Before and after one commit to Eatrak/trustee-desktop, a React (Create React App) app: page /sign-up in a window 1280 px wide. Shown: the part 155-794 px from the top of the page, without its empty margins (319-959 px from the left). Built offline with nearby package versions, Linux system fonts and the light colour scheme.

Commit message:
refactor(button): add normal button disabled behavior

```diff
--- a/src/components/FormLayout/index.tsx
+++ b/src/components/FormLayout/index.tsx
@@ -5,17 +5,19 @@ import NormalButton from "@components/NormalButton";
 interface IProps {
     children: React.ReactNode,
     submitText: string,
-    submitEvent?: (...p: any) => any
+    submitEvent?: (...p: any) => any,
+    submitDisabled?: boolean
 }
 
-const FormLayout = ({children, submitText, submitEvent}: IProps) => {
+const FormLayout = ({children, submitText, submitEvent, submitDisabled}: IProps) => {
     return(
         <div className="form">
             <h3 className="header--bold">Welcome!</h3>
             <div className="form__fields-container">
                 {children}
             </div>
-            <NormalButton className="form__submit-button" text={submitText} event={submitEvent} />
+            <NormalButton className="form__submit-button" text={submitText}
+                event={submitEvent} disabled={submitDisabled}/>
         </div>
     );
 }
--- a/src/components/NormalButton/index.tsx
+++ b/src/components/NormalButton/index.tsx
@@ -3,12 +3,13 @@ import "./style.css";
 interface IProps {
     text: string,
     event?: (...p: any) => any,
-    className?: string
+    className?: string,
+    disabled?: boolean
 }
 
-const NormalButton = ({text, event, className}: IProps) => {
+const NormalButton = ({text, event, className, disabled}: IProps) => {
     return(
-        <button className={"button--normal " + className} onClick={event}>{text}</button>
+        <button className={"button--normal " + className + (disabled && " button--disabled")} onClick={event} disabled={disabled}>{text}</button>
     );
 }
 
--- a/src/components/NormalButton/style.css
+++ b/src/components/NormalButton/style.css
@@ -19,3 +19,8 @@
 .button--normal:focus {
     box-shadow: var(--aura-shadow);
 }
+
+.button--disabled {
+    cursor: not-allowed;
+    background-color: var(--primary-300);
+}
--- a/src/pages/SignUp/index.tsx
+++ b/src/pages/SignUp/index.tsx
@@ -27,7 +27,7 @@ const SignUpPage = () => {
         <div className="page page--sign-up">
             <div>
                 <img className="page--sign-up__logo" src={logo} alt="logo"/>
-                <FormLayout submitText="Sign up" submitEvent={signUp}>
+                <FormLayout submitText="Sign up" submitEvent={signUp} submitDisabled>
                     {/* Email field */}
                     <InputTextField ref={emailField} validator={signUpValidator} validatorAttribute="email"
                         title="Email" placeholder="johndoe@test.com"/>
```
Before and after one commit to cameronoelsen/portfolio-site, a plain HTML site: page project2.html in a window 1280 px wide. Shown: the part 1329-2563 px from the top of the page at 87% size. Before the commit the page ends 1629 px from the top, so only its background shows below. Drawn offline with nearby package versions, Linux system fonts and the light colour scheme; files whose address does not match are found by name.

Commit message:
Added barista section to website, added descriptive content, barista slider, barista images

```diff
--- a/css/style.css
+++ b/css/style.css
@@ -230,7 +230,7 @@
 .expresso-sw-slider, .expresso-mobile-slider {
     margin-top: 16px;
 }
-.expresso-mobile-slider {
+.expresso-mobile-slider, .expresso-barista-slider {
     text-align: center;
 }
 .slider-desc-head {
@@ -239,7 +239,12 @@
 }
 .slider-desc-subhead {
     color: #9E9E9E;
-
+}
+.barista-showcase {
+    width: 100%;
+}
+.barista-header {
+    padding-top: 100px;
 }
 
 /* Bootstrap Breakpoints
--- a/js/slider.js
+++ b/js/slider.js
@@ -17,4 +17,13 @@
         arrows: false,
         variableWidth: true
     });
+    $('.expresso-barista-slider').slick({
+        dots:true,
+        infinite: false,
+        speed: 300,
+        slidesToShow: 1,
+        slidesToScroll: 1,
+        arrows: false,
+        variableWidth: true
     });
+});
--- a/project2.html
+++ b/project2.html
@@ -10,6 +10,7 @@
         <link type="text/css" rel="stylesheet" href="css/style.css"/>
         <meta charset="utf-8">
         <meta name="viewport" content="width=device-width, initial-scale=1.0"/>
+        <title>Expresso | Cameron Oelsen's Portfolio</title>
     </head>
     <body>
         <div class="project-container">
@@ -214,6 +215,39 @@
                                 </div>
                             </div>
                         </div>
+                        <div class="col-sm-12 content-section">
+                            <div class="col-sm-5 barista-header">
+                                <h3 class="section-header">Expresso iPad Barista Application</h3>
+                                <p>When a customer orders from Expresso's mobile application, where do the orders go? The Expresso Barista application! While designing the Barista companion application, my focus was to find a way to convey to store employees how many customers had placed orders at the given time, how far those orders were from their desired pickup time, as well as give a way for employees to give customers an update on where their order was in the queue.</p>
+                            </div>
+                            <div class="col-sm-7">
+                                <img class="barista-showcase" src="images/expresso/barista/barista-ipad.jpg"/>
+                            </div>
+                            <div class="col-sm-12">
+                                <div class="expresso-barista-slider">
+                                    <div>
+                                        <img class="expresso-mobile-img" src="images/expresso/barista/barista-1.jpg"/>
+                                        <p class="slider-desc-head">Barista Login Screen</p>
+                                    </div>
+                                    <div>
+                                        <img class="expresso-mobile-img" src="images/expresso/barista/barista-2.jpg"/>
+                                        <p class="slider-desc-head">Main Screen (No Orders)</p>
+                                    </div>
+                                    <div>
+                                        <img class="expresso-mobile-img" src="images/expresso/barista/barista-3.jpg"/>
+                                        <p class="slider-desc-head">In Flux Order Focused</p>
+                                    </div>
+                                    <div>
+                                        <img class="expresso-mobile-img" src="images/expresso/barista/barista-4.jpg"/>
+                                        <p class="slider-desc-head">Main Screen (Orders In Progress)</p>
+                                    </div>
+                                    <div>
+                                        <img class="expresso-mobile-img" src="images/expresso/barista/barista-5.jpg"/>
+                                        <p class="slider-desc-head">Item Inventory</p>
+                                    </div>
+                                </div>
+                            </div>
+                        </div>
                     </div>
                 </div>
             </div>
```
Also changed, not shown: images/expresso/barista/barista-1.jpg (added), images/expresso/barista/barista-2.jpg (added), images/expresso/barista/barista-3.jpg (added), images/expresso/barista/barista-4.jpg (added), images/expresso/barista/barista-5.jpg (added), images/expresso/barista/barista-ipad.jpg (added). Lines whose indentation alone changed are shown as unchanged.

★ ★ ★ ★ ★

Assignment
Produce a word-for-word restatement of all the records.

Exercise solution
Before and after one commit to Eatrak/trustee-desktop, a React (Create React App) app: page /sign-up in a window 1280 px wide. Shown: the part 155-794 px from the top of the page, without its empty margins (319-959 px from the left). Built offline with nearby package versions, Linux system fonts and the light colour scheme.

Commit message:
refactor(button): add normal button disabled behavior

```diff
--- a/src/components/FormLayout/index.tsx
+++ b/src/components/FormLayout/index.tsx
@@ -5,17 +5,19 @@ import NormalButton from "@components/NormalButton";
 interface IProps {
     children: React.ReactNode,
     submitText: string,
-    submitEvent?: (...p: any) => any
+    submitEvent?: (...p: any) => any,
+    submitDisabled?: boolean
 }
 
-const FormLayout = ({children, submitText, submitEvent}: IProps) => {
+const FormLayout = ({children, submitText, submitEvent, submitDisabled}: IProps) => {
     return(
         <div className="form">
             <h3 className="header--bold">Welcome!</h3>
             <div className="form__fields-container">
                 {children}
             </div>
-            <NormalButton className="form__submit-button" text={submitText} event={submitEvent} />
+            <NormalButton className="form__submit-button" text={submitText}
+                event={submitEvent} disabled={submitDisabled}/>
         </div>
     );
 }
--- a/src/components/NormalButton/index.tsx
+++ b/src/components/NormalButton/index.tsx
@@ -3,12 +3,13 @@ import "./style.css";
 interface IProps {
     text: string,
     event?: (...p: any) => any,
-    className?: string
+    className?: string,
+    disabled?: boolean
 }
 
-const NormalButton = ({text, event, className}: IProps) => {
+const NormalButton = ({text, event, className, disabled}: IProps) => {
     return(
-        <button className={"button--normal " + className} onClick={event}>{text}</button>
+        <button className={"button--normal " + className + (disabled && " button--disabled")} onClick={event} disabled={disabled}>{text}</button>
     );
 }
 
--- a/src/components/NormalButton/style.css
+++ b/src/components/NormalButton/style.css
@@ -19,3 +19,8 @@
 .button--normal:focus {
     box-shadow: var(--aura-shadow);
 }
+
+.button--disabled {
+    cursor: not-allowed;
+    background-color: var(--primary-300);
+}
--- a/src/pages/SignUp/index.tsx
+++ b/src/pages/SignUp/index.tsx
@@ -27,7 +27,7 @@ const SignUpPage = () => {
         <div className="page page--sign-up">
             <div>
                 <img className="page--sign-up__logo" src={logo} alt="logo"/>
-                <FormLayout submitText="Sign up" submitEvent={signUp}>
+                <FormLayout submitText="Sign up" submitEvent={signUp} submitDisabled>
                     {/* Email field */}
                     <InputTextField ref={emailField} validator={signUpValidator} validatorAttribute="email"
                         title="Email" placeholder="johndoe@test.com"/>
```
Before and after one commit to cameronoelsen/portfolio-site, a plain HTML site: page project2.html in a window 1280 px wide. Shown: the part 1329-2563 px from the top of the page at 87% size. Before the commit the page ends 1629 px from the top, so only its background shows below. Drawn offline with nearby package versions, Linux system fonts and the light colour scheme; files whose address does not match are found by name.

Commit message:
Added barista section to website, added descriptive content, barista slider, barista images

```diff
--- a/css/style.css
+++ b/css/style.css
@@ -230,7 +230,7 @@
 .expresso-sw-slider, .expresso-mobile-slider {
     margin-top: 16px;
 }
-.expresso-mobile-slider {
+.expresso-mobile-slider, .expresso-barista-slider {
     text-align: center;
 }
 .slider-desc-head {
@@ -239,7 +239,12 @@
 }
 .slider-desc-subhead {
     color: #9E9E9E;
-
+}
+.barista-showcase {
+    width: 100%;
+}
+.barista-header {
+    padding-top: 100px;
 }
 
 /* Bootstrap Breakpoints
--- a/js/slider.js
+++ b/js/slider.js
@@ -17,4 +17,13 @@
         arrows: false,
         variableWidth: true
     });
+    $('.expresso-barista-slider').slick({
+        dots:true,
+        infinite: false,
+        speed: 300,
+        slidesToShow: 1,
+        slidesToScroll: 1,
+        arrows: false,
+        variableWidth: true
     });
+});
--- a/project2.html
+++ b/project2.html
@@ -10,6 +10,7 @@
         <link type="text/css" rel="stylesheet" href="css/style.css"/>
         <meta charset="utf-8">
         <meta name="viewport" content="width=device-width, initial-scale=1.0"/>
+        <title>Expresso | Cameron Oelsen's Portfolio</title>
     </head>
     <body>
         <div class="project-container">
@@ -214,6 +215,39 @@
                                 </div>
                             </div>
                         </div>
+                        <div class="col-sm-12 content-section">
+                            <div class="col-sm-5 barista-header">
+                                <h3 class="section-header">Expresso iPad Barista Application</h3>
+                                <p>When a customer orders from Expresso's mobile application, where do the orders go? The Expresso Barista application! While designing the Barista companion application, my focus was to find a way to convey to store employees how many customers had placed orders at the given time, how far those orders were from their desired pickup time, as well as give a way for employees to give customers an update on where their order was in the queue.</p>
+                            </div>
+                            <div class="col-sm-7">
+                                <img class="barista-showcase" src="images/expresso/barista/barista-ipad.jpg"/>
+                            </div>
+                            <div class="col-sm-12">
+                                <div class="expresso-barista-slider">
+                                    <div>
+                                        <img class="expresso-mobile-img" src="images/expresso/barista/barista-1.jpg"/>
+                                        <p class="slider-desc-head">Barista Login Screen</p>
+                                    </div>
+                                    <div>
+                                        <img class="expresso-mobile-img" src="images/expresso/barista/barista-2.jpg"/>
+                                        <p class="slider-desc-head">Main Screen (No Orders)</p>
+                                    </div>
+                                    <div>
+                                        <img class="expresso-mobile-img" src="images/expresso/barista/barista-3.jpg"/>
+                                        <p class="slider-desc-head">In Flux Order Focused</p>
+                                    </div>
+                                    <div>
+                                        <img class="expresso-mobile-img" src="images/expresso/barista/barista-4.jpg"/>
+                                        <p class="slider-desc-head">Main Screen (Orders In Progress)</p>
+                                    </div>
+                                    <div>
+                                        <img class="expresso-mobile-img" src="images/expresso/barista/barista-5.jpg"/>
+                                        <p class="slider-desc-head">Item Inventory</p>
+                                    </div>
+                                </div>
+                            </div>
+                        </div>
                     </div>
                 </div>
             </div>
```
Also changed, not shown: images/expresso/barista/barista-1.jpg (added), images/expresso/barista/barista-2.jpg (added), images/expresso/barista/barista-3.jpg (added), images/expresso/barista/barista-4.jpg (added), images/expresso/barista/barista-5.jpg (added), images/expresso/barista/barista-ipad.jpg (added). Lines whose indentation alone changed are shown as unchanged.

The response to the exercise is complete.